Ignoring financial media serves two purposes — avoiding whatever temptations to act on one’s portfolio that this constant stream of emotional news may impart, and also simply freeing up one’s time from an activity that amounts to low-value entertainment at best. So they don’t see headlines like today’s selection:

  • “Dow craters 875 points, S&P closes in bear market amid rate hike jitters”
  • “Bitcoin drops as much as 17%, falling below $23,000 as $200 billion wiped off crypto market over the weekend”
  • “Tightening of financial conditions accelerates, recession fears grow as May CPI report becomes multi-day trading event”

Forbes, Fortune, CNBC, Fox Business, and that whole cabal of mainstream media outlets are guilty of constantly churning out low-value content like that on a daily basis. You can find even worse stuff on YouTube cranked out by some channels at breakneck speed, complete with a thumbnail of a chart overlaid with the creator’s face, his mouth more often than not agape in surprise.

It’s fairly low effort to recycle these silly templates which connect market movements to other events of the day and fill several paragraphs with similar speculative conclusions. Comparatively, writing an article about how 30 year mortgage rates surged to 6.18% (which happened today but zero major outlets have reported on) may impact the housing market likely requires the author to have at least a basic understanding of economics, making it a harder topic for some random journalist to convincingly stumble through.

Assume for a second that these commentators were mostly accurate at sussing out the reason for why the market moved the way it did on any given day, which is a dubious assumption for many of them. That event has already happened, and market participants have likely priced in most of the expected impact. If you decide to sell out of your investments because of today’s negative news, or a few weeks of cumulative negative news, you’re trading off old information.

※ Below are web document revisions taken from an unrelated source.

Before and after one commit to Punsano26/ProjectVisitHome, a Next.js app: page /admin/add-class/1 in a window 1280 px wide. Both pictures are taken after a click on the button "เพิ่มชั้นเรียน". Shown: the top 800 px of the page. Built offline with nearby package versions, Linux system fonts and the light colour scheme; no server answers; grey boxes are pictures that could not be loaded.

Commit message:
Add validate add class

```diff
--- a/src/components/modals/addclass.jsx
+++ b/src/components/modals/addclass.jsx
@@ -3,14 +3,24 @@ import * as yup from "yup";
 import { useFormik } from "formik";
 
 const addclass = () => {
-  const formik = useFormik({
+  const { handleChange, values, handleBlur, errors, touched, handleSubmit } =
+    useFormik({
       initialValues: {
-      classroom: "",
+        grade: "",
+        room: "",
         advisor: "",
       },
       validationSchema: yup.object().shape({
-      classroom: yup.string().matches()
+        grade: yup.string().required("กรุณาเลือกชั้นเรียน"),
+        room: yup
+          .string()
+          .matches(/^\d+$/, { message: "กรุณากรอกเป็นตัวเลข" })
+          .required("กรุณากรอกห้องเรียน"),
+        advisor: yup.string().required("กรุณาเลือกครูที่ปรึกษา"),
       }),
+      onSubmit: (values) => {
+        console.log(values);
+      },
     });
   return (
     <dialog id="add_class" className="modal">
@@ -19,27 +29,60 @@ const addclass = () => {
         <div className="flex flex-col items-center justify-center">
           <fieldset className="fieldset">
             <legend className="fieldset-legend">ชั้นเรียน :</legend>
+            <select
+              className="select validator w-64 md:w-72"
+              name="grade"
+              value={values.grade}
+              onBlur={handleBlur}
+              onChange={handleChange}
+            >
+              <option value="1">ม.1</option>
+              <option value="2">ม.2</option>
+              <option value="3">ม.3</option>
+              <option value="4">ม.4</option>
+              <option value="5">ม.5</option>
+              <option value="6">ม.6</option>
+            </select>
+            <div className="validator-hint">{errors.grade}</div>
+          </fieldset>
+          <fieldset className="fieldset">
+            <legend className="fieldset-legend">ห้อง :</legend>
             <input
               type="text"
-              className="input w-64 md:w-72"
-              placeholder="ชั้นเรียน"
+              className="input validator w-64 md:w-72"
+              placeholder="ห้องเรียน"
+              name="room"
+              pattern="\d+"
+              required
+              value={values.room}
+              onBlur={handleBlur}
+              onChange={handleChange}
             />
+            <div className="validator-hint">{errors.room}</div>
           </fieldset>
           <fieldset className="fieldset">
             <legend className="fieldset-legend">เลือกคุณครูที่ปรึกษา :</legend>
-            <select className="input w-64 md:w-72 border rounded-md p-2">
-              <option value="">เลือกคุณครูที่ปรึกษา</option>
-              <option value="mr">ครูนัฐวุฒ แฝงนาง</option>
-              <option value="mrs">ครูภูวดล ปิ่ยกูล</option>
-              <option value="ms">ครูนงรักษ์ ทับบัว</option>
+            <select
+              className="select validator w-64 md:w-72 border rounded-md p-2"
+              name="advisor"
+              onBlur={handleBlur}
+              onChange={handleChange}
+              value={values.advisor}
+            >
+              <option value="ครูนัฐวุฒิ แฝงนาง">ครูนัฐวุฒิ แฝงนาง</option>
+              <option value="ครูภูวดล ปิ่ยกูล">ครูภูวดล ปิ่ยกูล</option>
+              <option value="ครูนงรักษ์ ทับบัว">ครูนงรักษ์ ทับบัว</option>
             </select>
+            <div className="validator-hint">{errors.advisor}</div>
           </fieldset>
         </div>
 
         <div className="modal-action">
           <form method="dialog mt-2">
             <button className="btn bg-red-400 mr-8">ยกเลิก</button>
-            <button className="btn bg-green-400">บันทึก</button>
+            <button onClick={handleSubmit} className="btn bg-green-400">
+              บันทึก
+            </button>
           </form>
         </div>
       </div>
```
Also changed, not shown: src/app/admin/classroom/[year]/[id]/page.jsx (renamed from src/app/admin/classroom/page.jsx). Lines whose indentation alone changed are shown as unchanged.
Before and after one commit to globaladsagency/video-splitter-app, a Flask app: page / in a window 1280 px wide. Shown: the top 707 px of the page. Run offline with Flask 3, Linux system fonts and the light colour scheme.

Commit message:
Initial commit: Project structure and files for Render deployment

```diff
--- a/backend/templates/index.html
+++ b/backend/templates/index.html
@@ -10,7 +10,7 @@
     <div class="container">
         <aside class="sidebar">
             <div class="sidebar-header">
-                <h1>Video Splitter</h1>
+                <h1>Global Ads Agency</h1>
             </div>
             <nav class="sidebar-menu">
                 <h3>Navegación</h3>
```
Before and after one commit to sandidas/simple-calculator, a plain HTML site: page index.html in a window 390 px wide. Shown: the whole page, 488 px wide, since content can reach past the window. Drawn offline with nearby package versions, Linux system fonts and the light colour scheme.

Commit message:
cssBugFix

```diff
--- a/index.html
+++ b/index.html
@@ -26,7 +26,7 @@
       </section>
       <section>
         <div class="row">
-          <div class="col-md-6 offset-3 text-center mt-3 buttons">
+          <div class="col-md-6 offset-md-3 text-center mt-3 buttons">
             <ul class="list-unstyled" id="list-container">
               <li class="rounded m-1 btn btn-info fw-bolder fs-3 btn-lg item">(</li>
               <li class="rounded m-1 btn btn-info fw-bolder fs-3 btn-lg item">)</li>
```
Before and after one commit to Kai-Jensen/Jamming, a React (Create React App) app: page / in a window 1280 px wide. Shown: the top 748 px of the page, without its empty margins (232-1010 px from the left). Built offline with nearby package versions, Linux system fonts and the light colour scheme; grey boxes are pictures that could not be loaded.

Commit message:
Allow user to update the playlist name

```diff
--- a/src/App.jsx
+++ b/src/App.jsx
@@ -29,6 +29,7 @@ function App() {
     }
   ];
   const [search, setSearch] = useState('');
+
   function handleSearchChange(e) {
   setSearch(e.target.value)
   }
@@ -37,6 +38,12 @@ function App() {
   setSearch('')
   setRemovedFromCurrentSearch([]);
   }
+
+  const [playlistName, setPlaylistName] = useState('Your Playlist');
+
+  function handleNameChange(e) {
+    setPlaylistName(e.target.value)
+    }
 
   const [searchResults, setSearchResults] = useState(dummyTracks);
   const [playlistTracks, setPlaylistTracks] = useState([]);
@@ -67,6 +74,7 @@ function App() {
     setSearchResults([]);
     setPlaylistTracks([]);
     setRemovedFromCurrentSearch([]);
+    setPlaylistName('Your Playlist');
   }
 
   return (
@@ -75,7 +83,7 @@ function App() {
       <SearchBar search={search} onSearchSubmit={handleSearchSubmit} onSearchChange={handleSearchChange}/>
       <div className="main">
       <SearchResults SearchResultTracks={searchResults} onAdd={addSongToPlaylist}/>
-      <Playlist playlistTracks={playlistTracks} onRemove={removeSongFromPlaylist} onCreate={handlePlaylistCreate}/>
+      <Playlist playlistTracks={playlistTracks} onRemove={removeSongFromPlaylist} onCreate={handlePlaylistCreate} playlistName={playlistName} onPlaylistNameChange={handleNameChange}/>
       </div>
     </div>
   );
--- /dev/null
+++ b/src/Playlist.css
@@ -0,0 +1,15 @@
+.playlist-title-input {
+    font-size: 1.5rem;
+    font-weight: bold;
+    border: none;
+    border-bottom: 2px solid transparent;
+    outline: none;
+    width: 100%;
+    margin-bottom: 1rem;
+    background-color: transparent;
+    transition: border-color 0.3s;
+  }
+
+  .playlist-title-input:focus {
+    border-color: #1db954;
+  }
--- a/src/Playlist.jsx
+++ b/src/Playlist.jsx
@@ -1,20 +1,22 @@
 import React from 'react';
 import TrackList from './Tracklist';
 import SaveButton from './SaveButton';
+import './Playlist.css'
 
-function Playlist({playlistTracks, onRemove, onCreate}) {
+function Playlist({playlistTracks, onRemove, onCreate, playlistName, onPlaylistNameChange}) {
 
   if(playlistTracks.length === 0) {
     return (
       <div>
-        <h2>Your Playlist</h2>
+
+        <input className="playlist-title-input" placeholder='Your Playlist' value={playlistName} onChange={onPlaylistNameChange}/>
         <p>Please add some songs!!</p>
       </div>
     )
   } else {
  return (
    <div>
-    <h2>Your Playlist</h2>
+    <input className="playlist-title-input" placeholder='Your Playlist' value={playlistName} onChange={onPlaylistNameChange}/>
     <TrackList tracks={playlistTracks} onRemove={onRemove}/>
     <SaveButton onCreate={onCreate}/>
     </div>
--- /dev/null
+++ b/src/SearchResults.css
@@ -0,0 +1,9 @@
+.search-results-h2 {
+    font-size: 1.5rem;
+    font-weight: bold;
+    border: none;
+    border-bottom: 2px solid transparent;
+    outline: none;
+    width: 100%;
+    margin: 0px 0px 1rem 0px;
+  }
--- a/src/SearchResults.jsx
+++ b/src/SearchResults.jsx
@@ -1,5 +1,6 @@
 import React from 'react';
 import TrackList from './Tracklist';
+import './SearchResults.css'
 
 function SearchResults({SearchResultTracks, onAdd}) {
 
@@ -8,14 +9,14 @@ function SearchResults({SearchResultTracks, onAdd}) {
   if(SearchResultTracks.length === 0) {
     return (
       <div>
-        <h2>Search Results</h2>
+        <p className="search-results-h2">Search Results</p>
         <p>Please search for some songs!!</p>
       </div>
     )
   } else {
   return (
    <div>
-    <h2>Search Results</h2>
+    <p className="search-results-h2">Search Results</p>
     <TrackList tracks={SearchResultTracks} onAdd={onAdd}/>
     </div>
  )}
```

Historical performance of active traders indicates that it’s unlikely that the retail trader at home in their pajamas sells out before the big crash, buying back in at a lower price to protect their wealth and multiply their number of shares. Such a trader is far more likely to be shaken out regularly at small dips which appear to precede a large negative event, which then resolves as the market continues climbing, leaving them on the sidelines. If one of these market timers does get a bite, they will of course rush to brag about how they sold out when the market was 20% higher, conveniently leaving out the fact that due to all of their failed trades over the past decade, their portfolio is still smaller than if they had just bought and held.

That’s not to say that one should abstain from all financial media (though you could after learning the basics and still do just as well), and if I honestly thought that I might as well just shut this blog down right now. Rather, if one has an interest in personal finance, investing, and economics they should curate their attention towards high quality sources that have proven themselves to be particularly interesting, valuable, or insightful.

It’s wise to be cautious right now. A measured balance between the fearful who are selling all of their investments, and the greedy who may have prematurely dumped their entire emergency fund into the market to “buy stocks on sale.” Take the time to check your actual spending against your budget. Make small tweaks if you feel they are prudent for peace of mind and risk mitigation, like choosing to increase the size of your emergency fund from six to twelve months. Delay large purchases like a car or home if possible until it’s more clear how your own financial situation will play out if this does continue to worsen.

A year from now we will be anywhere along the spectrum from this dip recovering while most people forget about it and it’s referred to in financial circles as the “Quantitative Tightening Panic,” to a full blown recession with major markets declining double digit percentages. The speculative human in me thinks that the latter is more likely, but as always the rational move is simply to stay the course with my buy-and-hold investment strategy.

Questions? Additional thoughts? Leave a comment below!